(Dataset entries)
* * *

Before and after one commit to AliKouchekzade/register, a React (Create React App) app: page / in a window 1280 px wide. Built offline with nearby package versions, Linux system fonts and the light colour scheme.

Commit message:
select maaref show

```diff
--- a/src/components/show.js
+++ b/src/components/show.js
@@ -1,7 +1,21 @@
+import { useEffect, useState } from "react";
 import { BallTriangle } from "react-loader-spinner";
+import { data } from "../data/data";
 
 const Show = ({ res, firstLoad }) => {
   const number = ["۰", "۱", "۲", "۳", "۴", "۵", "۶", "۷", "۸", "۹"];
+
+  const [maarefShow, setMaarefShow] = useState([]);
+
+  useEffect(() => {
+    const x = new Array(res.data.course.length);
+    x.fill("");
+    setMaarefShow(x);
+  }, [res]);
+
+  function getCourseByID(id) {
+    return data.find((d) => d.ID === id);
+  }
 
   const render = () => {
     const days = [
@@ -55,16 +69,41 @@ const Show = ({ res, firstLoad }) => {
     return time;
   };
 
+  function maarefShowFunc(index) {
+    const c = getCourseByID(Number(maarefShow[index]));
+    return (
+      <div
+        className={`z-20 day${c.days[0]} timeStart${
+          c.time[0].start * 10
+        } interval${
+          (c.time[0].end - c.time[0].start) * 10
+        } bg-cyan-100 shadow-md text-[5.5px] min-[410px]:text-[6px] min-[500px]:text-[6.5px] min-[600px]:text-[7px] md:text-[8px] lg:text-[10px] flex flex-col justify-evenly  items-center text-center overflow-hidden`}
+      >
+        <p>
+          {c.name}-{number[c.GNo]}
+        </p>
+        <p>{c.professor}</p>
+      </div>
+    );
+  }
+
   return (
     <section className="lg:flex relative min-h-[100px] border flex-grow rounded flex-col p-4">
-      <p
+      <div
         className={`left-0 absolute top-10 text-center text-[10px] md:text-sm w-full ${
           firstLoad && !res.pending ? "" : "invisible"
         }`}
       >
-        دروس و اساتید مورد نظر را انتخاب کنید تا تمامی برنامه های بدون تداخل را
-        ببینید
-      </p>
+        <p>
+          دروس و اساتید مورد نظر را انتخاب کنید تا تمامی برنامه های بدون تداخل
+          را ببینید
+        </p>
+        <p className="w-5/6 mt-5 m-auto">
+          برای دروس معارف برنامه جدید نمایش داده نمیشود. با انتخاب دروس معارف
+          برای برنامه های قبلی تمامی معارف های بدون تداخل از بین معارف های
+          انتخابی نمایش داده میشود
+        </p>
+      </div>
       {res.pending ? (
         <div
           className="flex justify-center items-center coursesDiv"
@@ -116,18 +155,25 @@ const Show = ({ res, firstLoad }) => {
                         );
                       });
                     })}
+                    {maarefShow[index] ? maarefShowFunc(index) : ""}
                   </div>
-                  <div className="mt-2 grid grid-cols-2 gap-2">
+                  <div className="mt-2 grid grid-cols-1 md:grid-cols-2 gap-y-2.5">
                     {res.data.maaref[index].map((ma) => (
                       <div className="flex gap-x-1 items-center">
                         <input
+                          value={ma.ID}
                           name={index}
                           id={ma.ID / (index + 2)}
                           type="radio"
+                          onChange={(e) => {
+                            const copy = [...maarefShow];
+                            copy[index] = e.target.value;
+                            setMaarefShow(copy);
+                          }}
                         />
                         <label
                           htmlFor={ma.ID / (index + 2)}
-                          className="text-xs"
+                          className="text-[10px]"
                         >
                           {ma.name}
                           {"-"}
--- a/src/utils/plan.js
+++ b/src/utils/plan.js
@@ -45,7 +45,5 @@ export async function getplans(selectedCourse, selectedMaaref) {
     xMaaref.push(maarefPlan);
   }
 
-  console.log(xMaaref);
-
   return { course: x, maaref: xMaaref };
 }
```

* * *

**WHAT YOU WILL DO**
Compute how many lines of the records above hold the string "index". Give the number with no other output.

**EXPECTED ANSWER**
8